Russia requires Tinder to provide data on its users
Russia adopted a flurry of legislation in recent years meant to tighten control over online activity.
Russia is requiring dating app Tinder to hand over data on its users — including messages — to national intelligence agencies amid a widening crackdown on internet freedoms.
The communications regulator said Tinder was included on a list of online services operating in Russia that are required to provide user data on demand to Russian authorities, including the FSB security agency.
Tinder will have to co-operate with Russian authorities or face being completely blocked in the country. The rule would apply to any user’s data that goes through Russian servers, including messages to other people on the app.
Russia has adopted a flurry of legislation in recent years tightening control over online activity. Among other things, internet companies are required to store six months of user data and be ready to hand them to authorities.
Russian authorities last year issued an order to ban messaging app Telegram after it refused to hand over user data. Some senior Russian officials, including the FSB chief, attacked Telegram, claiming “extremists” used the platform to plot terrorist attacks.
Despite authorities’ attempt to block Telegram, it is still available in Russia.
Social network LinkedIn has also tried to resist but has been less fortunate. It refused to comply with requirements that personal data on Russian citizens be stored on servers within Russia. In 2016, a court ordered that LinkedIn be blocked.
A total of 175 online services are on the Russian authorities’ list requiring them to hand over user data. Most are small websites in Russian regions.
Popular messaging services such as WhatsApp and Facebook messengers are not on the list. Russian authorities say that is because law enforcement agencies have not approached them for data from those particular apps, but it is widely understood that blocking Facebook and popular apps like WhatsApp or Instagram would be a big step for regulators.
One of the recent victims of the watchdog’s list was Zello, a voice messaging app popular with Russian truck drivers. Zello was an important tool to mobilise truck drivers protesting against a new toll system in 2015.

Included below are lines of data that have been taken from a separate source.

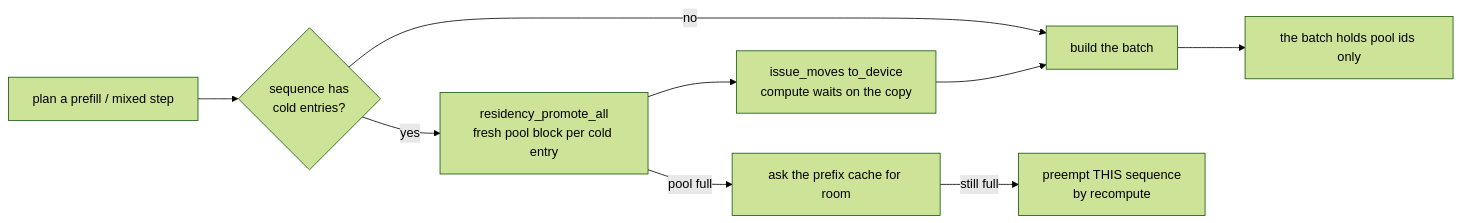
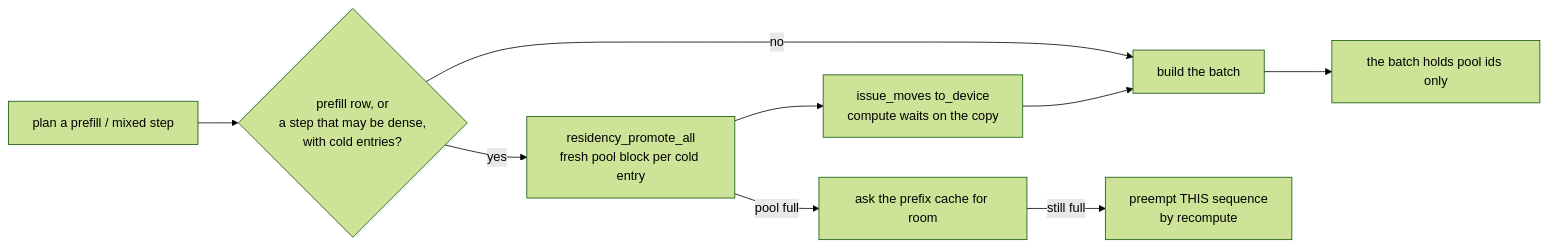
One commit to Code000-211/RadianceMemory changed the fourth of 6 diagrams in README.md. Above: the diagram before and after it, drawn with Mermaid (forest theme). The commit also changed other lines of this file and 5 other files, not shown here.

````diff
--- a/README.md
+++ b/README.md
@@ -231,11 +243,11 @@
 ```mermaid
 flowchart LR
-    A[plan a prefill / mixed step] --> B{sequence has<br/>cold entries?}
+    A[plan a prefill / mixed step] --> B{prefill row, or<br/>a step that may be dense,<br/>with cold entries?}
     B -- no --> E[build the batch]
     B -- yes --> C[residency_promote_all<br/>fresh pool block per cold entry]
     C -->|pool full| P[ask the prefix cache for room]
     P -->|still full| Q[preempt THIS sequence<br/>by recompute]
     C --> D[issue_moves to_device<br/>compute waits on the copy]
     D --> E
     E --> F[the batch holds pool ids only]
 ```
````
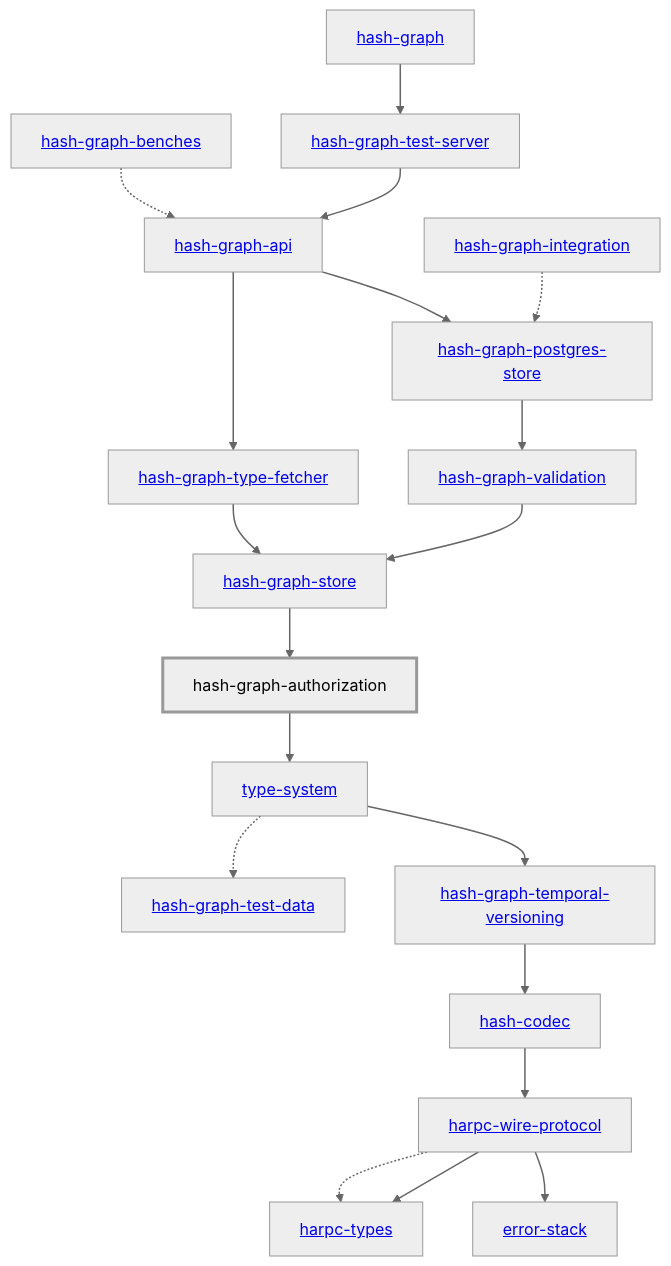
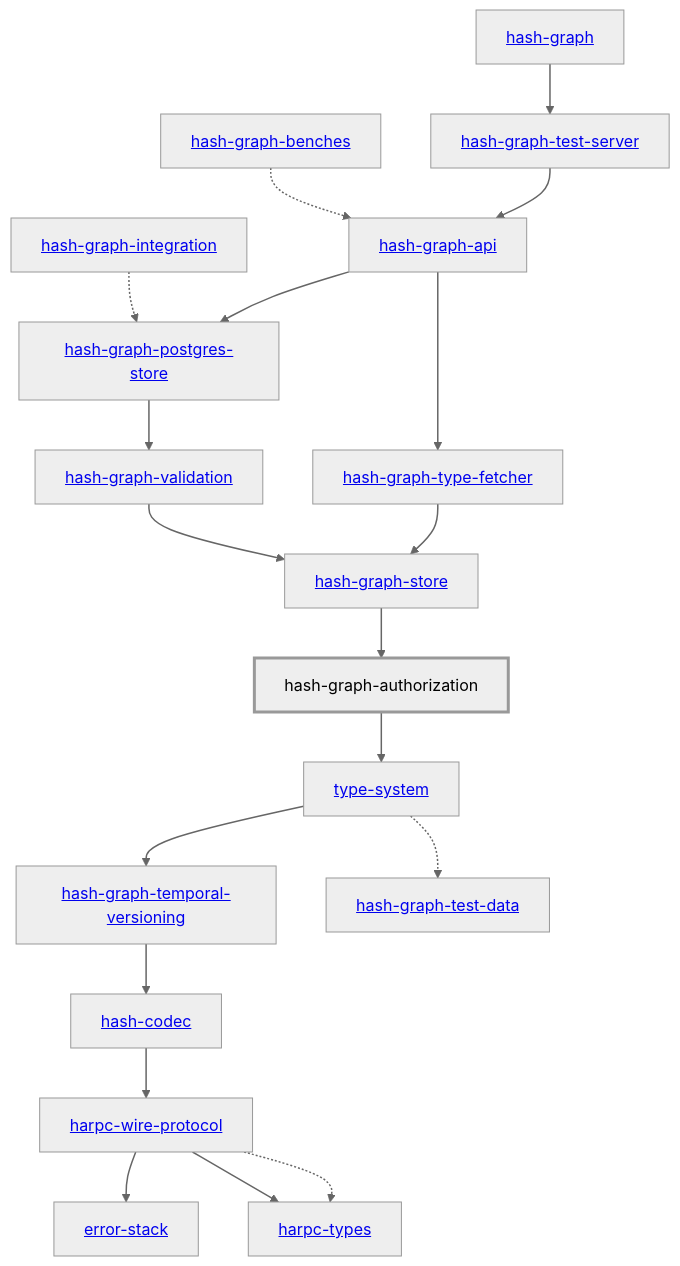
One commit to hashintel/hash changed the diagram in libs/@local/graph/authorization/docs/dependency-diagram.mmd. Above: the diagram before and after it, drawn with Mermaid (neutral theme). The commit also changed other lines of this file and 29 other files, not shown here.

Commit message:
Fix dependency graphs

```diff
--- a/libs/@local/graph/authorization/docs/dependency-diagram.mmd
+++ b/libs/@local/graph/authorization/docs/dependency-diagram.mmd
@@ -1,46 +1,46 @@
 graph TD
     linkStyle default stroke-width:1.5px
     classDef default stroke-width:1px
     classDef root stroke-width:3px
     classDef dev stroke-width:1px
     classDef build stroke-width:1px
     %% Legend
     %% --> : Normal dependency
     %% -.-> : Dev dependency
     %% ---> : Build dependency
     0[<a href="../hash_codec/index.html">hash-codec</a>]
     1[<a href="../hash_graph/index.html">hash-graph</a>]
     2[<a href="../hash_graph_api/index.html">hash-graph-api</a>]
     3[hash-graph-authorization]
     class 3 root
     4[<a href="../hash_graph_benches/index.html">hash-graph-benches</a>]
     5[<a href="../hash_graph_integration/index.html">hash-graph-integration</a>]
     6[<a href="../hash_graph_type_fetcher/index.html">hash-graph-type-fetcher</a>]
     7[<a href="../error_stack/index.html">error-stack</a>]
     8[<a href="../type_system/index.html">type-system</a>]
     9[<a href="../hash_graph_postgres_store/index.html">hash-graph-postgres-store</a>]
     10[<a href="../hash_graph_store/index.html">hash-graph-store</a>]
     11[<a href="../hash_graph_temporal_versioning/index.html">hash-graph-temporal-versioning</a>]
     12[<a href="../hash_graph_test_data/index.html">hash-graph-test-data</a>]
     13[<a href="../hash_graph_test_server/index.html">hash-graph-test-server</a>]
     14[<a href="../hash_graph_validation/index.html">hash-graph-validation</a>]
     15[<a href="../harpc_types/index.html">harpc-types</a>]
     16[<a href="../harpc_wire_protocol/index.html">harpc-wire-protocol</a>]
     3 --> 8
     4 -.-> 2
     5 -.-> 9
+    10 --> 3
     8 --> 11
     8 -.-> 12
+    14 --> 10
     9 --> 14
-    6 --> 10
-    10 --> 3
     11 --> 0
     13 --> 2
     16 --> 7
     16 --> 15
     16 -.-> 15
     0 --> 16
     1 --> 13
+    6 --> 10
     2 --> 9
-    14 --> 10
     2 --> 6
```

After nearly a year of attempts to block the app, Zello became unavailable in Russia last year.